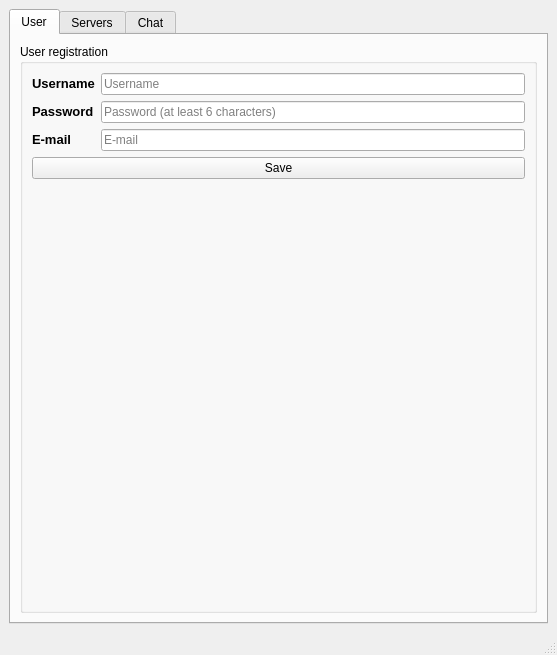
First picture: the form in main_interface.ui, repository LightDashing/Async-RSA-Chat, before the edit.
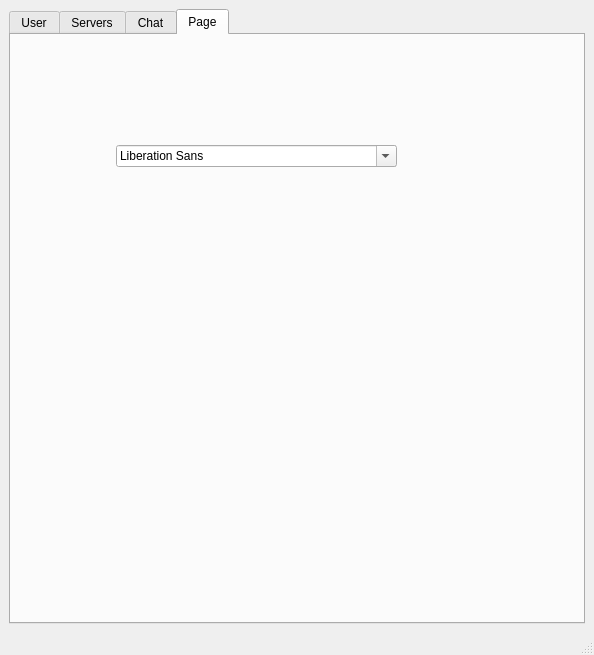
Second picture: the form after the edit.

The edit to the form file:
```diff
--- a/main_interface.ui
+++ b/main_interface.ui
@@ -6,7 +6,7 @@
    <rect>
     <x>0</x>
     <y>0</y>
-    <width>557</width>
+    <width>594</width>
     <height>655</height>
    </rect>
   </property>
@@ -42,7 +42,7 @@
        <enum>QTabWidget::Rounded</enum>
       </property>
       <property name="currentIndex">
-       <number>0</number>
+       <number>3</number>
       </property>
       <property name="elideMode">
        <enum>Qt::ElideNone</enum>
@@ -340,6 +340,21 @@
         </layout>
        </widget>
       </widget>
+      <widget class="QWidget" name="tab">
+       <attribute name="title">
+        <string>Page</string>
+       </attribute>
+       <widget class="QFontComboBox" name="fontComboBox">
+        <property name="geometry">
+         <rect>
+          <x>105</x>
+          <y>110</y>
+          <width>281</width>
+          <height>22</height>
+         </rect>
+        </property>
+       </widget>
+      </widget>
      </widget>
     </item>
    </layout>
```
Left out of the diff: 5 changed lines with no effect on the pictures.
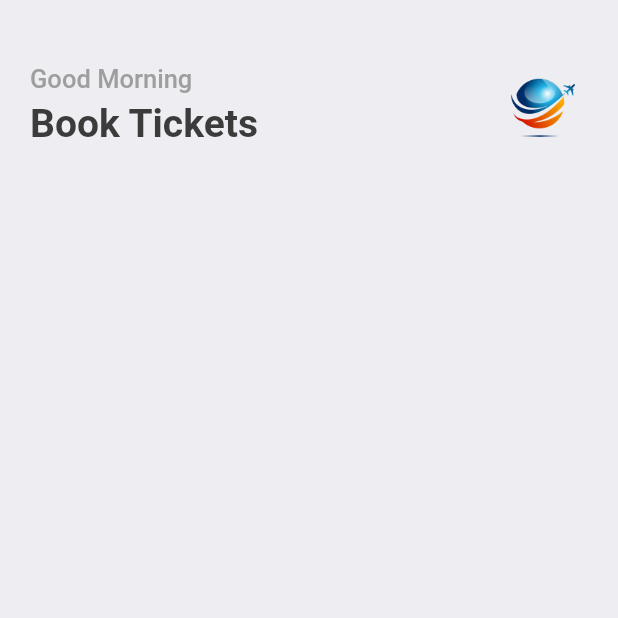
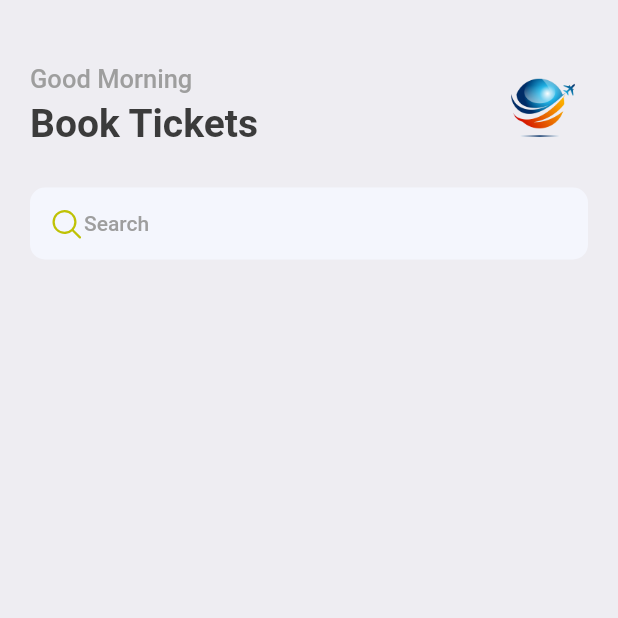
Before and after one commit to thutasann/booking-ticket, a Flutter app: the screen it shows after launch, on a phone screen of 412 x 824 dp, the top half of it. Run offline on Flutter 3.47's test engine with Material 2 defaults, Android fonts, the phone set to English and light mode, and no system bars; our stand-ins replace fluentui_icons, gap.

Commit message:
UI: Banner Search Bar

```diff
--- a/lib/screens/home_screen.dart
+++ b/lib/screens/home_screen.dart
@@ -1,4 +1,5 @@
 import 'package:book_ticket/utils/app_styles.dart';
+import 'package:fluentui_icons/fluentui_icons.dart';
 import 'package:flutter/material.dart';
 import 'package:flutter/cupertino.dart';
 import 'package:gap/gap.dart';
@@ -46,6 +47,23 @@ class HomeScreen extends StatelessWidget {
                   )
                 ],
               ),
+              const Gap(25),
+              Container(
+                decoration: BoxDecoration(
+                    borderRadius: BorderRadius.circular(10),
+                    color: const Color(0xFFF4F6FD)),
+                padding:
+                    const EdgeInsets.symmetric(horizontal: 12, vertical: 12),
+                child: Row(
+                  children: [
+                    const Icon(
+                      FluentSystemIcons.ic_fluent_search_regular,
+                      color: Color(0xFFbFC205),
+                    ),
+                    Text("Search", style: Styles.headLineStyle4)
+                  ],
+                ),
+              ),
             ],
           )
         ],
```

========================================

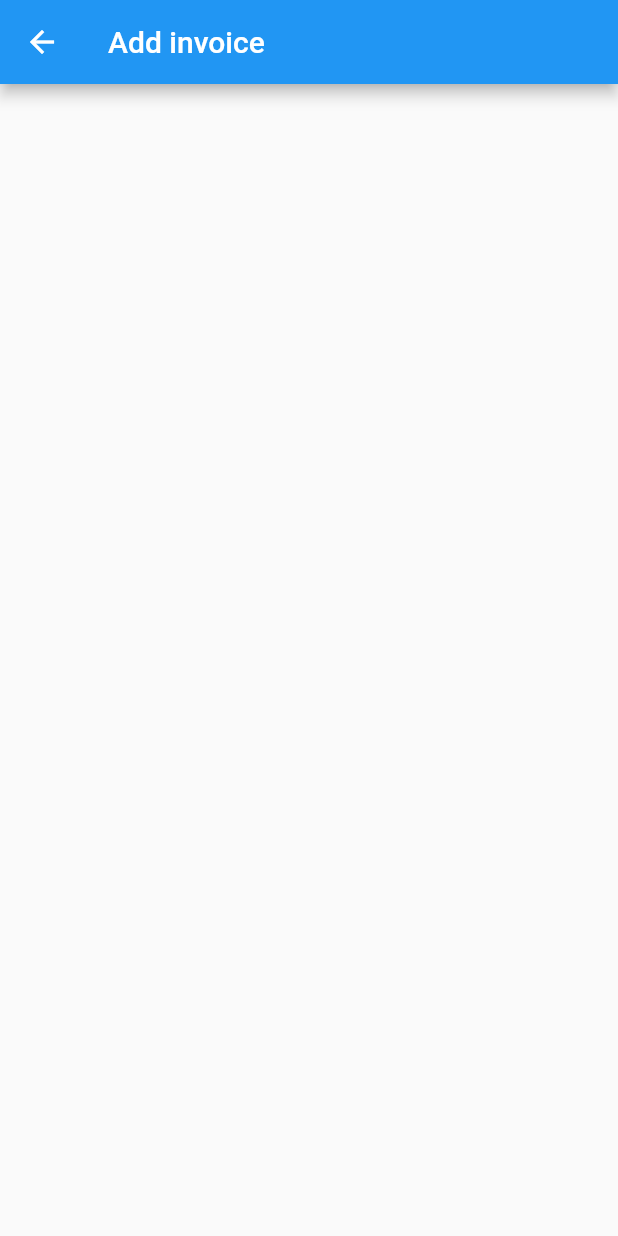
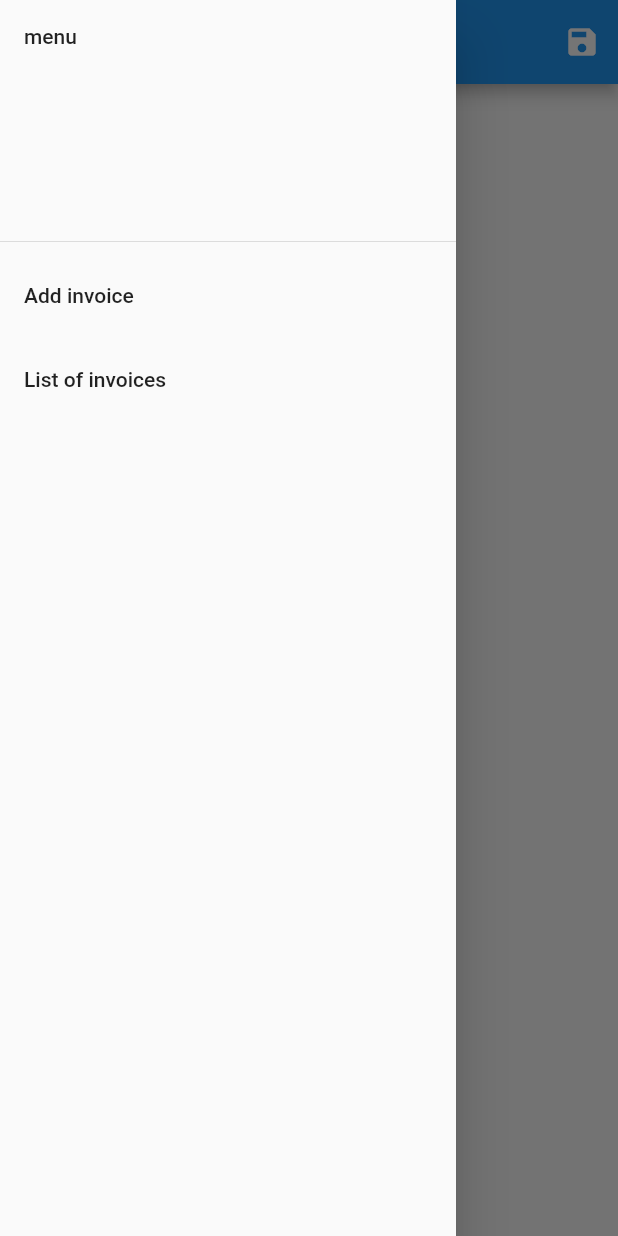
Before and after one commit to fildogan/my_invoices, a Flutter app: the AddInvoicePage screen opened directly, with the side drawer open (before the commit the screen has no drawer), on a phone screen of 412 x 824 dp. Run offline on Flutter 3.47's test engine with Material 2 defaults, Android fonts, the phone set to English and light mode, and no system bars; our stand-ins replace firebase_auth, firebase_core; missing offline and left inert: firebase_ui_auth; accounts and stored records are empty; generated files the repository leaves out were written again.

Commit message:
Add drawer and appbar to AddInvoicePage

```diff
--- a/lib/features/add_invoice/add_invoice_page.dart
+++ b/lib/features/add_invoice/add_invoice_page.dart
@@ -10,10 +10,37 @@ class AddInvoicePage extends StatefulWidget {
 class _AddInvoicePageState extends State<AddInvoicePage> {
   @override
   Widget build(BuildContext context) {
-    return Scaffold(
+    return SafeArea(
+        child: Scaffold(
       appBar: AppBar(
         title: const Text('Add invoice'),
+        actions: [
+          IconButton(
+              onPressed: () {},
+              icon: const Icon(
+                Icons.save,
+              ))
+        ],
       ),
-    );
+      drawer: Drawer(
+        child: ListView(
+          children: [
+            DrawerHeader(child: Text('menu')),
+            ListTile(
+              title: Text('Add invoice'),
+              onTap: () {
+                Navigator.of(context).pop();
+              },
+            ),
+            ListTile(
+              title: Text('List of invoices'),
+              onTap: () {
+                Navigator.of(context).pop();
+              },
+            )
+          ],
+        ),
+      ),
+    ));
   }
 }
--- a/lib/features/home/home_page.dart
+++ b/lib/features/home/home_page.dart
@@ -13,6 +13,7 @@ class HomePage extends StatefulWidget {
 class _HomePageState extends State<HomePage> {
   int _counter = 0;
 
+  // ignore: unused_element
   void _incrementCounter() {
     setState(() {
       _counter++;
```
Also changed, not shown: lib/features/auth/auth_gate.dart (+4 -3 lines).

========================================

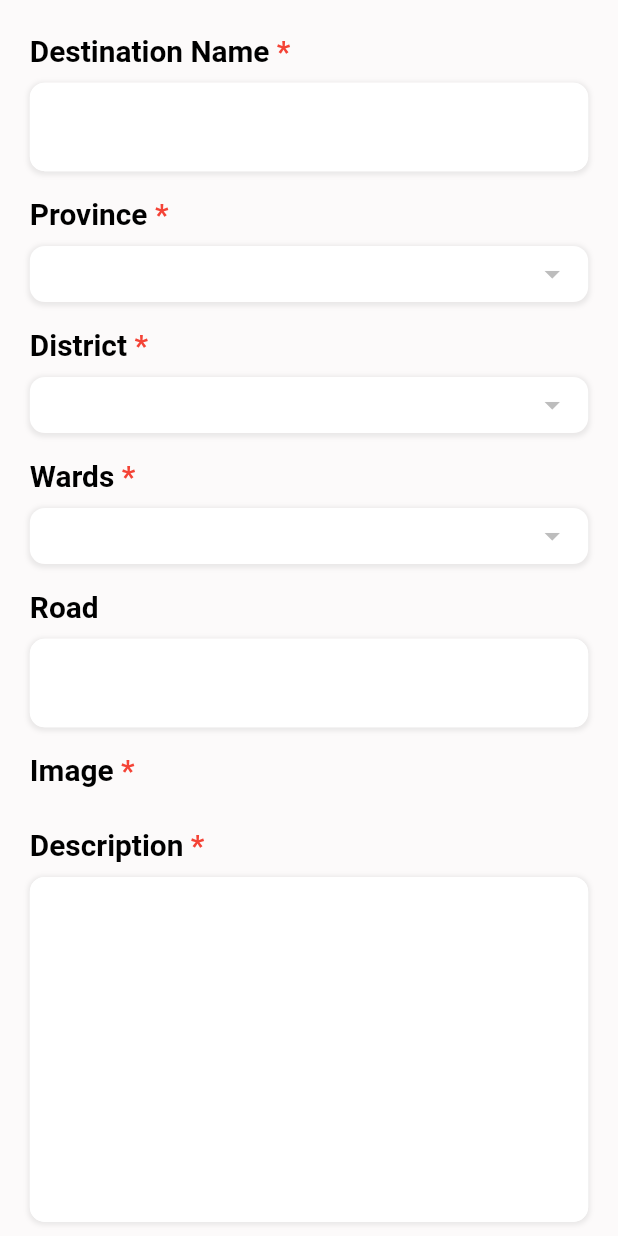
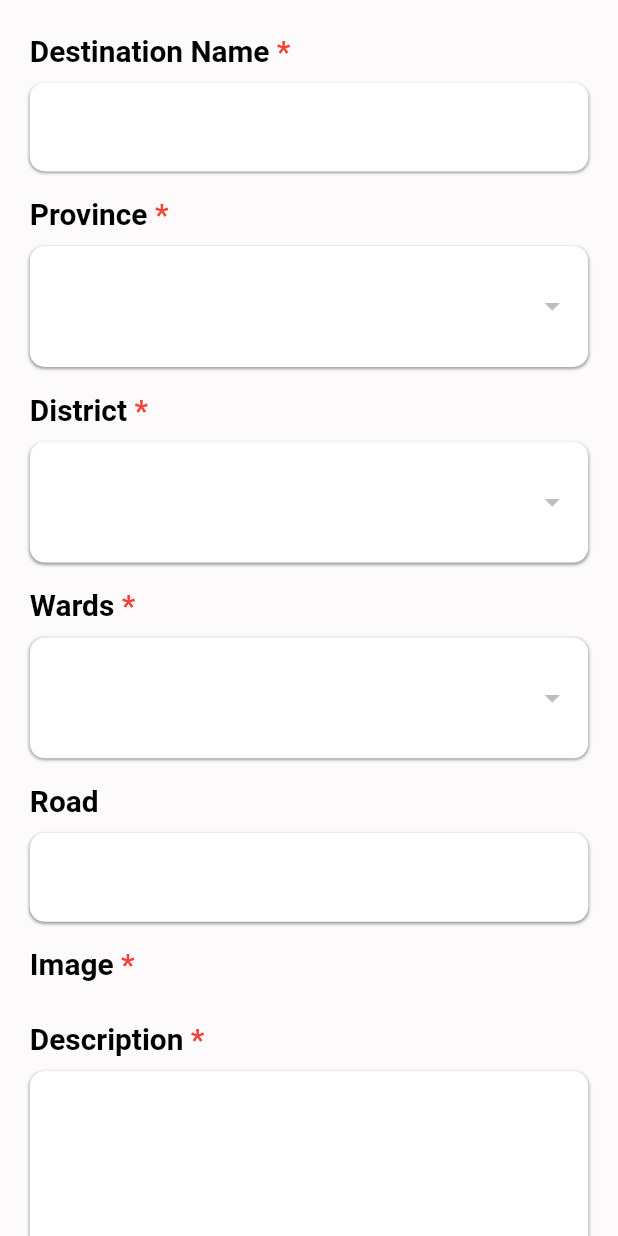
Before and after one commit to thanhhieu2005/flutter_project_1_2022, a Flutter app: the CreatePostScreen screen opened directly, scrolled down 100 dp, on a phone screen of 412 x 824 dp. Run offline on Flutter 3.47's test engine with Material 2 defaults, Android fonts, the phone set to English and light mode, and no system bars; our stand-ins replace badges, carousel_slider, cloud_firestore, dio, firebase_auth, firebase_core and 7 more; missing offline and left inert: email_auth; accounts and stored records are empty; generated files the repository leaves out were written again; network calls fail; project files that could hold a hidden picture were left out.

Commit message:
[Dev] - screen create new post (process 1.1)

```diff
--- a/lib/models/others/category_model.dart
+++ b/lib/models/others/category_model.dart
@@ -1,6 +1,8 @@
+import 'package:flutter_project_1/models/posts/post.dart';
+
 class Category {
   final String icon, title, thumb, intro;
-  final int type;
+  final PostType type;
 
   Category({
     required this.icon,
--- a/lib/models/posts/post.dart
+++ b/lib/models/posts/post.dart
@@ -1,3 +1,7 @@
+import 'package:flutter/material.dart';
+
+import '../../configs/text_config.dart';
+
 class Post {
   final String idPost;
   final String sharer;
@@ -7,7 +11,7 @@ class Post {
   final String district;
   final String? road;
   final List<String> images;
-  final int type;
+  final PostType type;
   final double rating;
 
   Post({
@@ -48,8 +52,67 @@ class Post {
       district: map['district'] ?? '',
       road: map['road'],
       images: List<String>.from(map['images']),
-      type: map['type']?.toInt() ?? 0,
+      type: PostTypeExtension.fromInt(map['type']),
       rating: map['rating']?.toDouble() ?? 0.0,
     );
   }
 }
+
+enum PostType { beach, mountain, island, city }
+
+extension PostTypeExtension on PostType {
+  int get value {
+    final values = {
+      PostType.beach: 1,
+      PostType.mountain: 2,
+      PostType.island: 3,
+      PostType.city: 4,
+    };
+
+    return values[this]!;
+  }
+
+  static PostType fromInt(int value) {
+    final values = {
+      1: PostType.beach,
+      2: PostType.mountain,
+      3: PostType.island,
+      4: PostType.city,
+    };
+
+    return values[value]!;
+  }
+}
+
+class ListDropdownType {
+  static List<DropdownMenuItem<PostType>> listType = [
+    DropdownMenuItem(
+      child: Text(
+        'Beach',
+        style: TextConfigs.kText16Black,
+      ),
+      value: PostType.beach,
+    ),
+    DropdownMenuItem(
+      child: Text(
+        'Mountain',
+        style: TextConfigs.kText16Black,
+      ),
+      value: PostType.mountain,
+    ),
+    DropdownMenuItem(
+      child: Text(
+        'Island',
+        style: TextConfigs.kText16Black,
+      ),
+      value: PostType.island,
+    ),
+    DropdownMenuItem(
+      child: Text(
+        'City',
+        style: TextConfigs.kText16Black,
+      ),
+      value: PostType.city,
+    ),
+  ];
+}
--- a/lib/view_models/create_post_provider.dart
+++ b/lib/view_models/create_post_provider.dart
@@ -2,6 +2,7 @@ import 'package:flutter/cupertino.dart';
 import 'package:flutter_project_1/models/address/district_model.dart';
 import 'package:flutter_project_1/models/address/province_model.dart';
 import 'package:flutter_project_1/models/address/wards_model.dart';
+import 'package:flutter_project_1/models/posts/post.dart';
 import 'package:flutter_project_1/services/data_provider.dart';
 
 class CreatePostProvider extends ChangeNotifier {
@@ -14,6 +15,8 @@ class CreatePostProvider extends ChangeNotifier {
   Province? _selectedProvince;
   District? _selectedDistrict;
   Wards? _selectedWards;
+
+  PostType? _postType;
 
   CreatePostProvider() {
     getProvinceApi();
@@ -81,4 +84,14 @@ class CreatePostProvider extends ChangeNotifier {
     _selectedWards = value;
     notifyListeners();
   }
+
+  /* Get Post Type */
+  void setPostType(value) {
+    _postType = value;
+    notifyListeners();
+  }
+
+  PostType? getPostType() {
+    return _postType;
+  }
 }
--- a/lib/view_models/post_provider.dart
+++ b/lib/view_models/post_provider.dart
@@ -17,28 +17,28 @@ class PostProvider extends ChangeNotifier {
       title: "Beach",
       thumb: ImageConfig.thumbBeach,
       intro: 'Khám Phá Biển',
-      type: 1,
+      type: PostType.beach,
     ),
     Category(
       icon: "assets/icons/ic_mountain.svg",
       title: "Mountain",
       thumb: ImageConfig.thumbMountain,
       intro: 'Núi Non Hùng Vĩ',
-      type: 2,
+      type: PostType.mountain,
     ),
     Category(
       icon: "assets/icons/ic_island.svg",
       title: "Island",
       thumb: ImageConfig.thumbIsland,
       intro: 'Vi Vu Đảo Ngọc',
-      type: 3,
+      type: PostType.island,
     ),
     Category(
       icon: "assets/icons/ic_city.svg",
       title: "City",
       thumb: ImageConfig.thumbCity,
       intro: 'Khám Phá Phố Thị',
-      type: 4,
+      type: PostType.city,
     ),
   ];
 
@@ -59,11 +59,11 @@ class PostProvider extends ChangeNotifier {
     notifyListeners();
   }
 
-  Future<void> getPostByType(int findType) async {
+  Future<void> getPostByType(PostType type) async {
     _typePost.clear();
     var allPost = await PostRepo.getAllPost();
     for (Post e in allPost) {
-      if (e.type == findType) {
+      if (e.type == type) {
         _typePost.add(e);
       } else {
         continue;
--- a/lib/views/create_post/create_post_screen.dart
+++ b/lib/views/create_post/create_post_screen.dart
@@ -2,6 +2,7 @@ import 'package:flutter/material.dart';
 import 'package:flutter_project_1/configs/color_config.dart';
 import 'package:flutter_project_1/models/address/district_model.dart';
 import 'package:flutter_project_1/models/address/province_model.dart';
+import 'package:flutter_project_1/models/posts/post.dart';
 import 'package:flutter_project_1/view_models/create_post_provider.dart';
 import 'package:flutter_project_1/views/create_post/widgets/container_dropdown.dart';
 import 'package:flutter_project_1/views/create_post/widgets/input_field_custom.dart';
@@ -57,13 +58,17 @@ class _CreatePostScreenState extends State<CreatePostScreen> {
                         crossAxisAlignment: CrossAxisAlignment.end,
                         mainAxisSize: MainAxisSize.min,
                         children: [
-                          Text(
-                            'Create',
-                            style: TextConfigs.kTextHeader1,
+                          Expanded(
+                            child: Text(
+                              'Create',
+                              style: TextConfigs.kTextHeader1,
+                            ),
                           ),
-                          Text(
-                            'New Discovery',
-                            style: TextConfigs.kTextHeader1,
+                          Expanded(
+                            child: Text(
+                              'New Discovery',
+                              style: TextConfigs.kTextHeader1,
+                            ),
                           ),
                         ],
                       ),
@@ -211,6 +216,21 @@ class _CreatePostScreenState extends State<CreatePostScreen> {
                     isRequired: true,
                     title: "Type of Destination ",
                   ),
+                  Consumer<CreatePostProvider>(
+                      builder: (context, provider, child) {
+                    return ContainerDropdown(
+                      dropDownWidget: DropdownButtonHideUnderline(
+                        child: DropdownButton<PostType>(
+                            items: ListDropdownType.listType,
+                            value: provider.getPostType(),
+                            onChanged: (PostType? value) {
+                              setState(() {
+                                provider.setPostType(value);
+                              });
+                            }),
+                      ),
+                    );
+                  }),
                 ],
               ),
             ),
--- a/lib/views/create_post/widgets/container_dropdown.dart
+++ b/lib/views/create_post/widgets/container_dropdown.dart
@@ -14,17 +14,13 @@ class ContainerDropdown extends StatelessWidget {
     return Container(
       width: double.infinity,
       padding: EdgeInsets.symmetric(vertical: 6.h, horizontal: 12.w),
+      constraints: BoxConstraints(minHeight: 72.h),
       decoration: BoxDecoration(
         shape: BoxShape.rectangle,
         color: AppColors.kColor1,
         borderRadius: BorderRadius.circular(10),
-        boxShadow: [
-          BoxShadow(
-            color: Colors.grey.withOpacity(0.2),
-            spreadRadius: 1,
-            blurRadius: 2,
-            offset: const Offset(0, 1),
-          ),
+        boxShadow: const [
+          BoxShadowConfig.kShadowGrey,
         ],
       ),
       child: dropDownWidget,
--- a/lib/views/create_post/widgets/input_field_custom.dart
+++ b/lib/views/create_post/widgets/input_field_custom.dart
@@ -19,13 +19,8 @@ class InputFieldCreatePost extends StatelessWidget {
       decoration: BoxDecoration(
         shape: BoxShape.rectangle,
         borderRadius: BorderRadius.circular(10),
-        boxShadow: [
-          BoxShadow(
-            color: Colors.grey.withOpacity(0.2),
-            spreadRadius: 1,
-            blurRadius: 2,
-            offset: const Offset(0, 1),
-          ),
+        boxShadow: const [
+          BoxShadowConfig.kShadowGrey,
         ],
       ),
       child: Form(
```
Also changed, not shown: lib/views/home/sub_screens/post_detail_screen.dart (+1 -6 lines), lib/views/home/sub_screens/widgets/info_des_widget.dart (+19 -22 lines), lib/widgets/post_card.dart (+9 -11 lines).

========================================

> _How to complete this task_
With "assets" as the string to find, copy every line of the records that holds it.

> _Response to the task_
       icon: "assets/icons/ic_mountain.svg",
       icon: "assets/icons/ic_island.svg",
       icon: "assets/icons/ic_city.svg",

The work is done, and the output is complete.